EXERCISE DIRECTIONS
Would you write out the entries that follow word for word, omitting any images?

Dataset records:
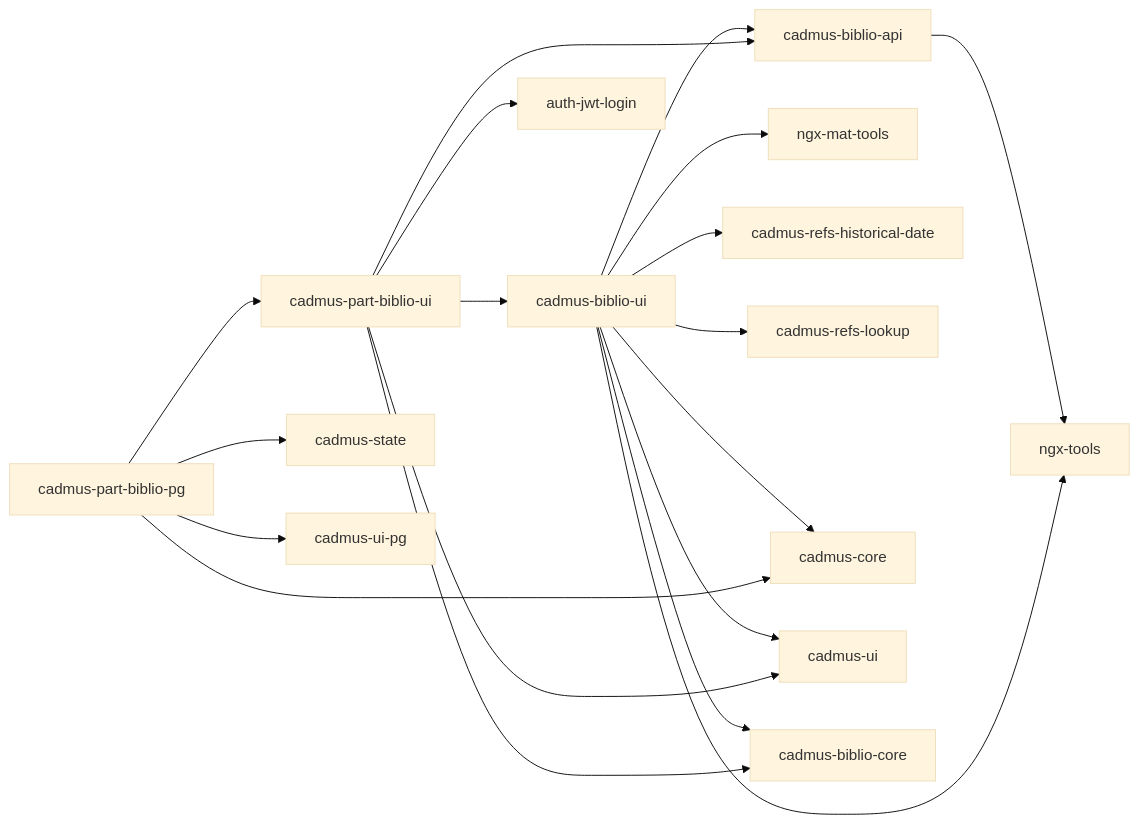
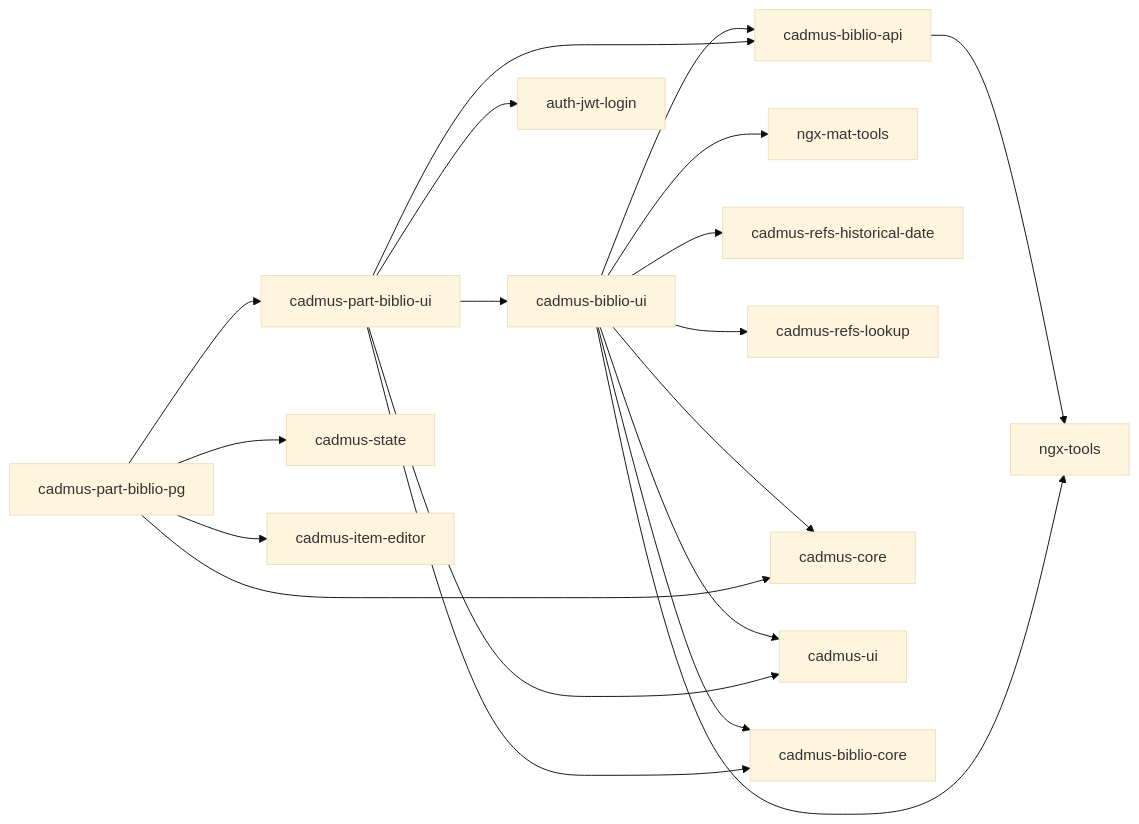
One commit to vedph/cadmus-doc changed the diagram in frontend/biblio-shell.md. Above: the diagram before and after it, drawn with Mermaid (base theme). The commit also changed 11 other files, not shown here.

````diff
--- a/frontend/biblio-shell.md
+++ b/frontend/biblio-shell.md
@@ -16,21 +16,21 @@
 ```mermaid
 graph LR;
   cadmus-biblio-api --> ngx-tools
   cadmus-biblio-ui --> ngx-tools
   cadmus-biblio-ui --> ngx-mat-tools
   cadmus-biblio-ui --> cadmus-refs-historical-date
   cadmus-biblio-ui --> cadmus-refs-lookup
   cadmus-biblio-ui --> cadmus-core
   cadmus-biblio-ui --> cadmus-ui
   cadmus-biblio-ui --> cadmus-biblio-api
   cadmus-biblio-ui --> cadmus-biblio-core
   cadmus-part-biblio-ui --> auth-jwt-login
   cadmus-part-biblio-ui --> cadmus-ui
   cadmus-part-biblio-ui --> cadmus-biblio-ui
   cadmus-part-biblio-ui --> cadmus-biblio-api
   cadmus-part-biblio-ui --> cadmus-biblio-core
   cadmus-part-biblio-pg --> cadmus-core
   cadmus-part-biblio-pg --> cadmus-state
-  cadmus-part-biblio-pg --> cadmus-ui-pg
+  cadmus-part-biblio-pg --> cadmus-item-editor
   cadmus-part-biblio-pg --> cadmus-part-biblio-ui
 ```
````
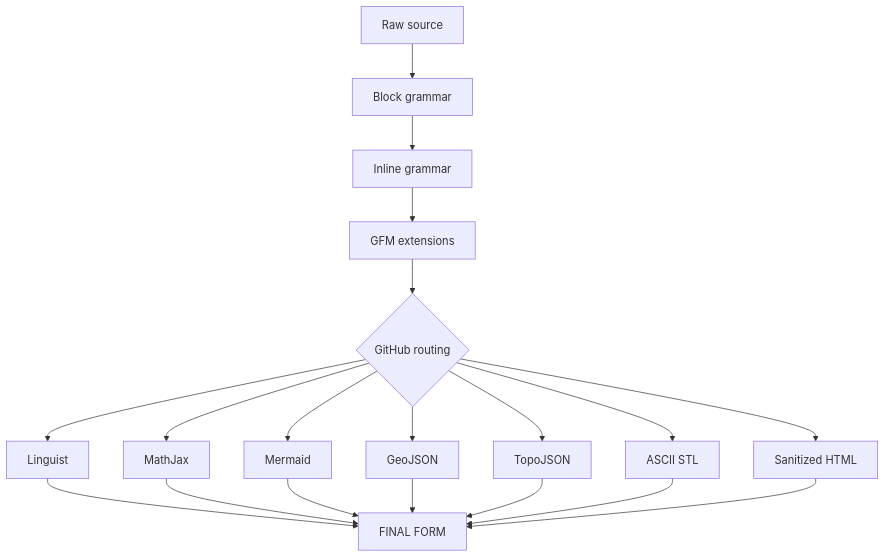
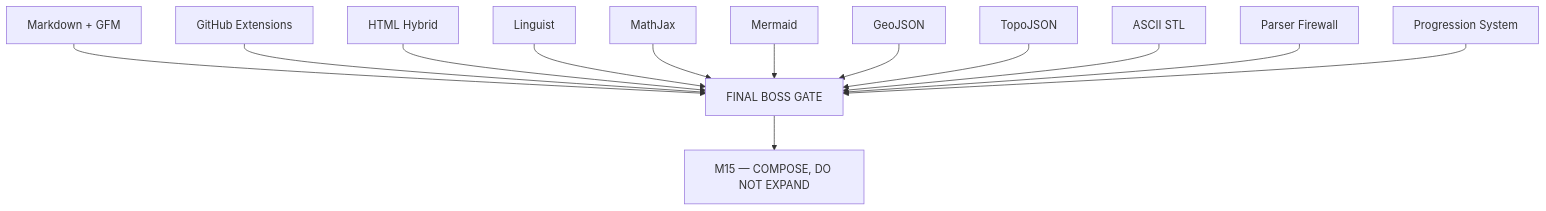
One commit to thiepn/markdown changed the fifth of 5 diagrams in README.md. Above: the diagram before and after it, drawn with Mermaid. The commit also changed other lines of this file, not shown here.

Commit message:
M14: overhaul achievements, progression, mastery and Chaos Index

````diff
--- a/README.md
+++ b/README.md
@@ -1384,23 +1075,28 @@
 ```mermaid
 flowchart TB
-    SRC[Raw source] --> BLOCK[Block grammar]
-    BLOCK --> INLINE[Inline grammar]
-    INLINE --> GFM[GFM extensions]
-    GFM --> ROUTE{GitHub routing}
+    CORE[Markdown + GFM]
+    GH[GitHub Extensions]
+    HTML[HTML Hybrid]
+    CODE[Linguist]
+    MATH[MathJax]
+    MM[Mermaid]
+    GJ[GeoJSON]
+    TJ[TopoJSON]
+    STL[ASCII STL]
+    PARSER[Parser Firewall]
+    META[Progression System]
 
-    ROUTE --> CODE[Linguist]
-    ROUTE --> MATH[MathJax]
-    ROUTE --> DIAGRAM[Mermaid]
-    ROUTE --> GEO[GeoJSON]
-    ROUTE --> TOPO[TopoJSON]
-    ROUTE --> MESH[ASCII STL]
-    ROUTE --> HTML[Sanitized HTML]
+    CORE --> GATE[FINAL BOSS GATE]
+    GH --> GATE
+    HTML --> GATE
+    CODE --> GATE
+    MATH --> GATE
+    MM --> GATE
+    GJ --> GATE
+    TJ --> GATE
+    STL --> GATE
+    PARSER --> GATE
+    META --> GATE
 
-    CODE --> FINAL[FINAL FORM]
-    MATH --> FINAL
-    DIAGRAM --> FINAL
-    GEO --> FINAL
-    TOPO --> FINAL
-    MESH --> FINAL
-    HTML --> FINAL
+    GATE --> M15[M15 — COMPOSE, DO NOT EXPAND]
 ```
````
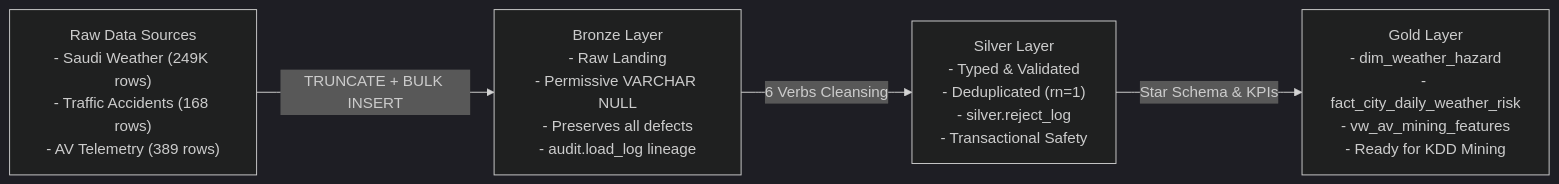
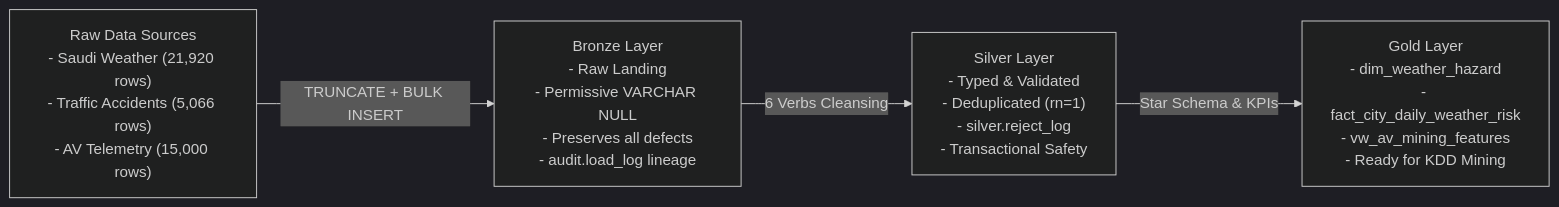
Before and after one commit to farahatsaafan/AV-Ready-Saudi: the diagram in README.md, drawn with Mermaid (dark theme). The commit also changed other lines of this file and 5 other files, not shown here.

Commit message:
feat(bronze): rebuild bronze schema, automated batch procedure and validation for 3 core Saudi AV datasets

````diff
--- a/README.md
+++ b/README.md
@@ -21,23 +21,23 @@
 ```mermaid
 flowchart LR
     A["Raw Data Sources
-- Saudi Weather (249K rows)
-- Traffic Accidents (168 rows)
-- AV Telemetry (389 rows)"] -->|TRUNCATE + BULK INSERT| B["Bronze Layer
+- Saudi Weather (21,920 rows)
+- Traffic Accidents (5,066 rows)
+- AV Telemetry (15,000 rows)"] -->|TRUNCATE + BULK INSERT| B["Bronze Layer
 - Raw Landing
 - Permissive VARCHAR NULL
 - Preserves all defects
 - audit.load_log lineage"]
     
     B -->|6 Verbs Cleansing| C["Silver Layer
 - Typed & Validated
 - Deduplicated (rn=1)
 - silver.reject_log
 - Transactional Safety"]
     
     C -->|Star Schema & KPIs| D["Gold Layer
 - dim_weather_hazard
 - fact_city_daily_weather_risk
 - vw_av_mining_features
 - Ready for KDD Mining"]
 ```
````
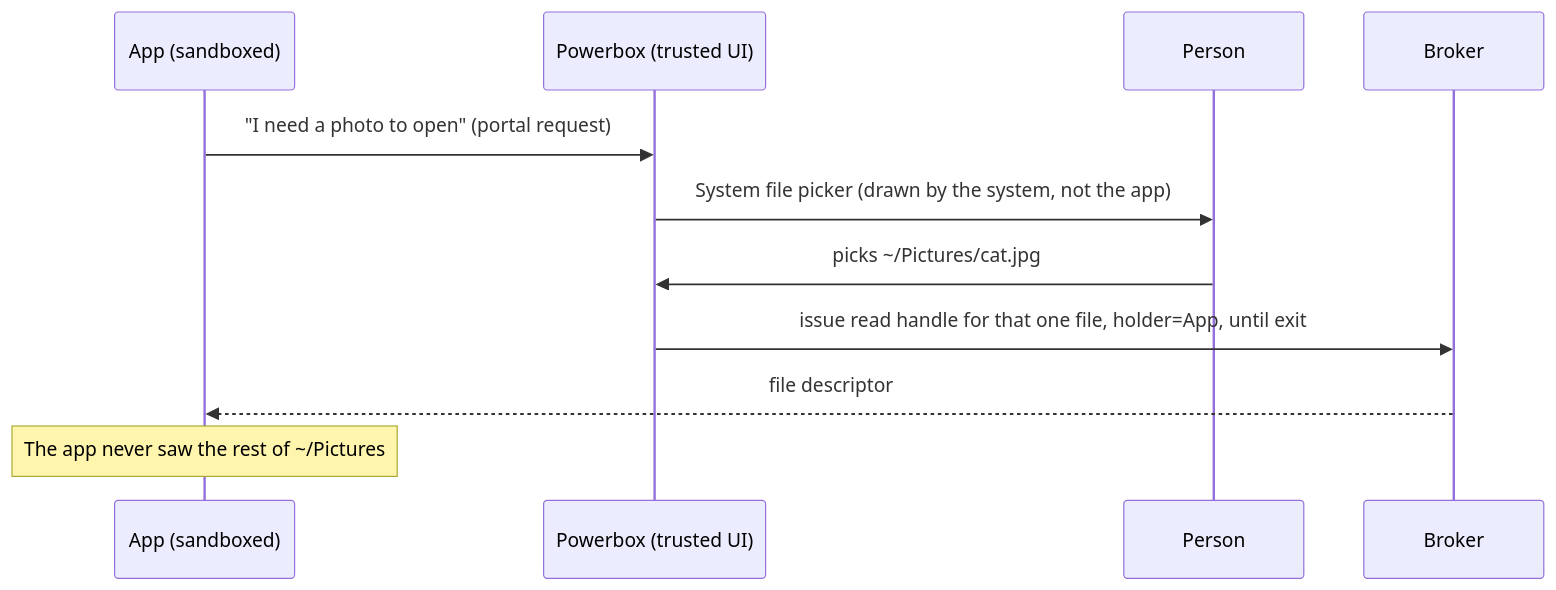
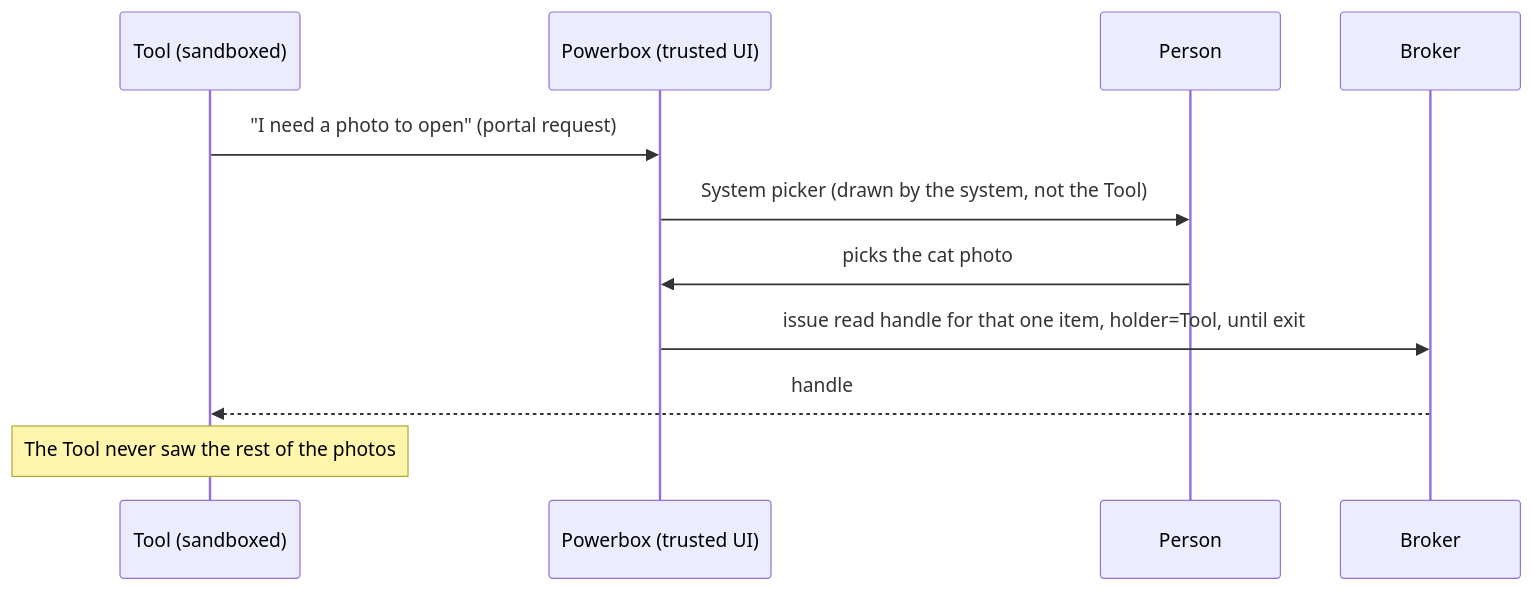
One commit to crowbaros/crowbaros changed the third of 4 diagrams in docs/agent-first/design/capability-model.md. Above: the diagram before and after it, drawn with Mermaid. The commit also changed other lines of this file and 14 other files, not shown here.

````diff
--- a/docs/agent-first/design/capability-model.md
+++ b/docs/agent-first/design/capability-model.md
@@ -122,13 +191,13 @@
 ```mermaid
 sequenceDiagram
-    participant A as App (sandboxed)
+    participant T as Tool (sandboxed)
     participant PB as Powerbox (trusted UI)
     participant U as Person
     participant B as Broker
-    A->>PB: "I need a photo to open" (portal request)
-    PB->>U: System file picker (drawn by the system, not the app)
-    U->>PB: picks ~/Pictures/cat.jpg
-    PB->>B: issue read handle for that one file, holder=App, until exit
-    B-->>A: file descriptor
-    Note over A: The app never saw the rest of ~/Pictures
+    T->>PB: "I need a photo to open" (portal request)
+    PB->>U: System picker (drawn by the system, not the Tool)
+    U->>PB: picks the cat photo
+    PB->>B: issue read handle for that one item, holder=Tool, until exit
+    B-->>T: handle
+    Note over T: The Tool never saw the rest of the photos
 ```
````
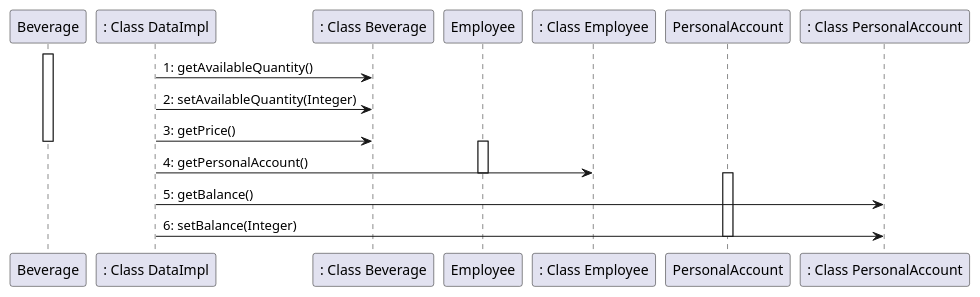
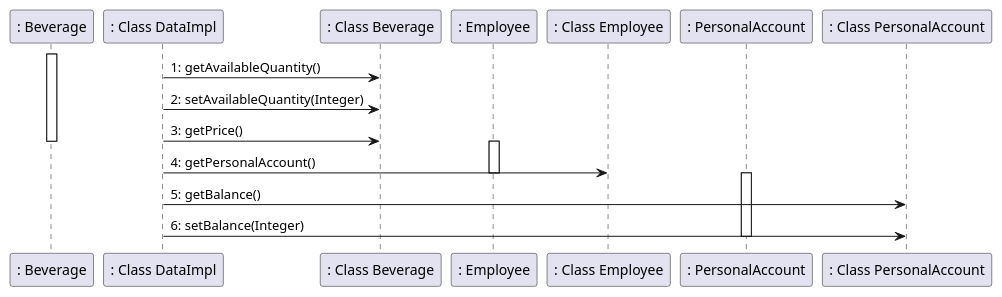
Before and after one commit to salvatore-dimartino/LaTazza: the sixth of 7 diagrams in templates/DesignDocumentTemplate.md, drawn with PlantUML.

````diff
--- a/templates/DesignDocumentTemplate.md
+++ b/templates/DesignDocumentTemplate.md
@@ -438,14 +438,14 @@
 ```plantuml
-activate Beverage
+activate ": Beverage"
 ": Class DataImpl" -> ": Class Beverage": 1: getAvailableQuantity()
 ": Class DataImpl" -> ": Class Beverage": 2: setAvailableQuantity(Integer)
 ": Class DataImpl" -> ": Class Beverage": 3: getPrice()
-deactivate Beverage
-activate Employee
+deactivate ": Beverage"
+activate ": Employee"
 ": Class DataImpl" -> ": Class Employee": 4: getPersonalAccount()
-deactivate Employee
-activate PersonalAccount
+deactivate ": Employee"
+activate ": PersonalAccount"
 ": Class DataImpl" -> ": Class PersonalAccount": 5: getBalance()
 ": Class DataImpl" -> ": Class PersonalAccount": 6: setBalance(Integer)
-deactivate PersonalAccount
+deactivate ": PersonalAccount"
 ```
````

RESPONSE BELOW
One commit to vedph/cadmus-doc changed the diagram in frontend/biblio-shell.md. Above: the diagram before and after it, drawn with Mermaid (base theme). The commit also changed 11 other files, not shown here.

````diff
--- a/frontend/biblio-shell.md
+++ b/frontend/biblio-shell.md
@@ -16,21 +16,21 @@
 ```mermaid
 graph LR;
   cadmus-biblio-api --> ngx-tools
   cadmus-biblio-ui --> ngx-tools
   cadmus-biblio-ui --> ngx-mat-tools
   cadmus-biblio-ui --> cadmus-refs-historical-date
   cadmus-biblio-ui --> cadmus-refs-lookup
   cadmus-biblio-ui --> cadmus-core
   cadmus-biblio-ui --> cadmus-ui
   cadmus-biblio-ui --> cadmus-biblio-api
   cadmus-biblio-ui --> cadmus-biblio-core
   cadmus-part-biblio-ui --> auth-jwt-login
   cadmus-part-biblio-ui --> cadmus-ui
   cadmus-part-biblio-ui --> cadmus-biblio-ui
   cadmus-part-biblio-ui --> cadmus-biblio-api
   cadmus-part-biblio-ui --> cadmus-biblio-core
   cadmus-part-biblio-pg --> cadmus-core
   cadmus-part-biblio-pg --> cadmus-state
-  cadmus-part-biblio-pg --> cadmus-ui-pg
+  cadmus-part-biblio-pg --> cadmus-item-editor
   cadmus-part-biblio-pg --> cadmus-part-biblio-ui
 ```
````
One commit to thiepn/markdown changed the fifth of 5 diagrams in README.md. Above: the diagram before and after it, drawn with Mermaid. The commit also changed other lines of this file, not shown here.

Commit message:
M14: overhaul achievements, progression, mastery and Chaos Index

````diff
--- a/README.md
+++ b/README.md
@@ -1384,23 +1075,28 @@
 ```mermaid
 flowchart TB
-    SRC[Raw source] --> BLOCK[Block grammar]
-    BLOCK --> INLINE[Inline grammar]
-    INLINE --> GFM[GFM extensions]
-    GFM --> ROUTE{GitHub routing}
+    CORE[Markdown + GFM]
+    GH[GitHub Extensions]
+    HTML[HTML Hybrid]
+    CODE[Linguist]
+    MATH[MathJax]
+    MM[Mermaid]
+    GJ[GeoJSON]
+    TJ[TopoJSON]
+    STL[ASCII STL]
+    PARSER[Parser Firewall]
+    META[Progression System]
 
-    ROUTE --> CODE[Linguist]
-    ROUTE --> MATH[MathJax]
-    ROUTE --> DIAGRAM[Mermaid]
-    ROUTE --> GEO[GeoJSON]
-    ROUTE --> TOPO[TopoJSON]
-    ROUTE --> MESH[ASCII STL]
-    ROUTE --> HTML[Sanitized HTML]
+    CORE --> GATE[FINAL BOSS GATE]
+    GH --> GATE
+    HTML --> GATE
+    CODE --> GATE
+    MATH --> GATE
+    MM --> GATE
+    GJ --> GATE
+    TJ --> GATE
+    STL --> GATE
+    PARSER --> GATE
+    META --> GATE
 
-    CODE --> FINAL[FINAL FORM]
-    MATH --> FINAL
-    DIAGRAM --> FINAL
-    GEO --> FINAL
-    TOPO --> FINAL
-    MESH --> FINAL
-    HTML --> FINAL
+    GATE --> M15[M15 — COMPOSE, DO NOT EXPAND]
 ```
````
Before and after one commit to farahatsaafan/AV-Ready-Saudi: the diagram in README.md, drawn with Mermaid (dark theme). The commit also changed other lines of this file and 5 other files, not shown here.

Commit message:
feat(bronze): rebuild bronze schema, automated batch procedure and validation for 3 core Saudi AV datasets

````diff
--- a/README.md
+++ b/README.md
@@ -21,23 +21,23 @@
 ```mermaid
 flowchart LR
     A["Raw Data Sources
-- Saudi Weather (249K rows)
-- Traffic Accidents (168 rows)
-- AV Telemetry (389 rows)"] -->|TRUNCATE + BULK INSERT| B["Bronze Layer
+- Saudi Weather (21,920 rows)
+- Traffic Accidents (5,066 rows)
+- AV Telemetry (15,000 rows)"] -->|TRUNCATE + BULK INSERT| B["Bronze Layer
 - Raw Landing
 - Permissive VARCHAR NULL
 - Preserves all defects
 - audit.load_log lineage"]
     
     B -->|6 Verbs Cleansing| C["Silver Layer
 - Typed & Validated
 - Deduplicated (rn=1)
 - silver.reject_log
 - Transactional Safety"]
     
     C -->|Star Schema & KPIs| D["Gold Layer
 - dim_weather_hazard
 - fact_city_daily_weather_risk
 - vw_av_mining_features
 - Ready for KDD Mining"]
 ```
````
One commit to crowbaros/crowbaros changed the third of 4 diagrams in docs/agent-first/design/capability-model.md. Above: the diagram before and after it, drawn with Mermaid. The commit also changed other lines of this file and 14 other files, not shown here.

````diff
--- a/docs/agent-first/design/capability-model.md
+++ b/docs/agent-first/design/capability-model.md
@@ -122,13 +191,13 @@
 ```mermaid
 sequenceDiagram
-    participant A as App (sandboxed)
+    participant T as Tool (sandboxed)
     participant PB as Powerbox (trusted UI)
     participant U as Person
     participant B as Broker
-    A->>PB: "I need a photo to open" (portal request)
-    PB->>U: System file picker (drawn by the system, not the app)
-    U->>PB: picks ~/Pictures/cat.jpg
-    PB->>B: issue read handle for that one file, holder=App, until exit
-    B-->>A: file descriptor
-    Note over A: The app never saw the rest of ~/Pictures
+    T->>PB: "I need a photo to open" (portal request)
+    PB->>U: System picker (drawn by the system, not the Tool)
+    U->>PB: picks the cat photo
+    PB->>B: issue read handle for that one item, holder=Tool, until exit
+    B-->>T: handle
+    Note over T: The Tool never saw the rest of the photos
 ```
````
Before and after one commit to salvatore-dimartino/LaTazza: the sixth of 7 diagrams in templates/DesignDocumentTemplate.md, drawn with PlantUML.

````diff
--- a/templates/DesignDocumentTemplate.md
+++ b/templates/DesignDocumentTemplate.md
@@ -438,14 +438,14 @@
 ```plantuml
-activate Beverage
+activate ": Beverage"
 ": Class DataImpl" -> ": Class Beverage": 1: getAvailableQuantity()
 ": Class DataImpl" -> ": Class Beverage": 2: setAvailableQuantity(Integer)
 ": Class DataImpl" -> ": Class Beverage": 3: getPrice()
-deactivate Beverage
-activate Employee
+deactivate ": Beverage"
+activate ": Employee"
 ": Class DataImpl" -> ": Class Employee": 4: getPersonalAccount()
-deactivate Employee
-activate PersonalAccount
+deactivate ": Employee"
+activate ": PersonalAccount"
 ": Class DataImpl" -> ": Class PersonalAccount": 5: getBalance()
 ": Class DataImpl" -> ": Class PersonalAccount": 6: setBalance(Integer)
-deactivate PersonalAccount
+deactivate ": PersonalAccount"
 ```
````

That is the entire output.